• [Data for this task]:
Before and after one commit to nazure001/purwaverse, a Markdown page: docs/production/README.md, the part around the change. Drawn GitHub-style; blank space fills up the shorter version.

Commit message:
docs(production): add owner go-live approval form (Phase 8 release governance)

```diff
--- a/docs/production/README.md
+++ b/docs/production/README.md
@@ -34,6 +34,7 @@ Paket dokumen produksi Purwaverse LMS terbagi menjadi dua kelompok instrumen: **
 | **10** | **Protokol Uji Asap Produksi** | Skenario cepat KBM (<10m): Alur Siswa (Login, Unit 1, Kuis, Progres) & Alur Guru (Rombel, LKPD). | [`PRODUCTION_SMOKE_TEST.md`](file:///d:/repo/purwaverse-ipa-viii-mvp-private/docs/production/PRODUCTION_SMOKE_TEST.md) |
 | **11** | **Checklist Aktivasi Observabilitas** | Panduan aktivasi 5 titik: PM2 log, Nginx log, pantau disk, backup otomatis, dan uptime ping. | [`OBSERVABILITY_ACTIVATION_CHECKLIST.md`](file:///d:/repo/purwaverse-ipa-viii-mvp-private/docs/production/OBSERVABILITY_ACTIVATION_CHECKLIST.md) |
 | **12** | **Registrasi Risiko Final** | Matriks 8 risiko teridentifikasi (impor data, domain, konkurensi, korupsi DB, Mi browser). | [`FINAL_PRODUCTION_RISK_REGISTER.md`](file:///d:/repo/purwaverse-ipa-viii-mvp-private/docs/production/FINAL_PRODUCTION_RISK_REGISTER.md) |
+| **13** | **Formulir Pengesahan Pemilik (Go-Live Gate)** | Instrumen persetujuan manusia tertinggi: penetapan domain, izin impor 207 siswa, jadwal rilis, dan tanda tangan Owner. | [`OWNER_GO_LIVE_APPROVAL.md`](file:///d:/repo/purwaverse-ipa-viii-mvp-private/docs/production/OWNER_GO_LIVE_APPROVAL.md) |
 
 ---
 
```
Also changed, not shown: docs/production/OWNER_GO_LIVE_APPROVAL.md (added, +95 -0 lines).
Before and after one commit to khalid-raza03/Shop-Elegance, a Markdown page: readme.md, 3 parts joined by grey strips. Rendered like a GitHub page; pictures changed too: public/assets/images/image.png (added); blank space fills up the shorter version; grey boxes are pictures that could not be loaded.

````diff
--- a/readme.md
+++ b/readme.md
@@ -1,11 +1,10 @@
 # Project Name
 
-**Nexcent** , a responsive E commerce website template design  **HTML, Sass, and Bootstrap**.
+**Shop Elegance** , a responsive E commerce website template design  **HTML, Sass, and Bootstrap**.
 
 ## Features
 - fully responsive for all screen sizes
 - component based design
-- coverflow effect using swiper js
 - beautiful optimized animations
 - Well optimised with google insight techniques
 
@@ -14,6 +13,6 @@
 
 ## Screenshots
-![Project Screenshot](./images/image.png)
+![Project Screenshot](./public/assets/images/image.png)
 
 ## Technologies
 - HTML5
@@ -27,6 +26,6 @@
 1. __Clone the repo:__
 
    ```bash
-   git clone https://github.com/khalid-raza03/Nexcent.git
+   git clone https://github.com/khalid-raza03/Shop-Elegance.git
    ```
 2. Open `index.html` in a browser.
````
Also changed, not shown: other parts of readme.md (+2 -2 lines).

• [Work item]: Repeat the entries above exactly, leaving nothing out.

• [Answer area]:
Before and after one commit to nazure001/purwaverse, a Markdown page: docs/production/README.md, the part around the change. Drawn GitHub-style; blank space fills up the shorter version.

Commit message:
docs(production): add owner go-live approval form (Phase 8 release governance)

```diff
--- a/docs/production/README.md
+++ b/docs/production/README.md
@@ -34,6 +34,7 @@ Paket dokumen produksi Purwaverse LMS terbagi menjadi dua kelompok instrumen: **
 | **10** | **Protokol Uji Asap Produksi** | Skenario cepat KBM (<10m): Alur Siswa (Login, Unit 1, Kuis, Progres) & Alur Guru (Rombel, LKPD). | [`PRODUCTION_SMOKE_TEST.md`](file:///d:/repo/purwaverse-ipa-viii-mvp-private/docs/production/PRODUCTION_SMOKE_TEST.md) |
 | **11** | **Checklist Aktivasi Observabilitas** | Panduan aktivasi 5 titik: PM2 log, Nginx log, pantau disk, backup otomatis, dan uptime ping. | [`OBSERVABILITY_ACTIVATION_CHECKLIST.md`](file:///d:/repo/purwaverse-ipa-viii-mvp-private/docs/production/OBSERVABILITY_ACTIVATION_CHECKLIST.md) |
 | **12** | **Registrasi Risiko Final** | Matriks 8 risiko teridentifikasi (impor data, domain, konkurensi, korupsi DB, Mi browser). | [`FINAL_PRODUCTION_RISK_REGISTER.md`](file:///d:/repo/purwaverse-ipa-viii-mvp-private/docs/production/FINAL_PRODUCTION_RISK_REGISTER.md) |
+| **13** | **Formulir Pengesahan Pemilik (Go-Live Gate)** | Instrumen persetujuan manusia tertinggi: penetapan domain, izin impor 207 siswa, jadwal rilis, dan tanda tangan Owner. | [`OWNER_GO_LIVE_APPROVAL.md`](file:///d:/repo/purwaverse-ipa-viii-mvp-private/docs/production/OWNER_GO_LIVE_APPROVAL.md) |
 
 ---
 
```
Also changed, not shown: docs/production/OWNER_GO_LIVE_APPROVAL.md (added, +95 -0 lines).
Before and after one commit to khalid-raza03/Shop-Elegance, a Markdown page: readme.md, 3 parts joined by grey strips. Rendered like a GitHub page; pictures changed too: public/assets/images/image.png (added); blank space fills up the shorter version; grey boxes are pictures that could not be loaded.

````diff
--- a/readme.md
+++ b/readme.md
@@ -1,11 +1,10 @@
 # Project Name
 
-**Nexcent** , a responsive E commerce website template design  **HTML, Sass, and Bootstrap**.
+**Shop Elegance** , a responsive E commerce website template design  **HTML, Sass, and Bootstrap**.
 
 ## Features
 - fully responsive for all screen sizes
 - component based design
-- coverflow effect using swiper js
 - beautiful optimized animations
 - Well optimised with google insight techniques
 
@@ -14,6 +13,6 @@
 
 ## Screenshots
-![Project Screenshot](./images/image.png)
+![Project Screenshot](./public/assets/images/image.png)
 
 ## Technologies
 - HTML5
@@ -27,6 +26,6 @@
 1. __Clone the repo:__
 
    ```bash
-   git clone https://github.com/khalid-raza03/Nexcent.git
+   git clone https://github.com/khalid-raza03/Shop-Elegance.git
    ```
 2. Open `index.html` in a browser.
````
Also changed, not shown: other parts of readme.md (+2 -2 lines).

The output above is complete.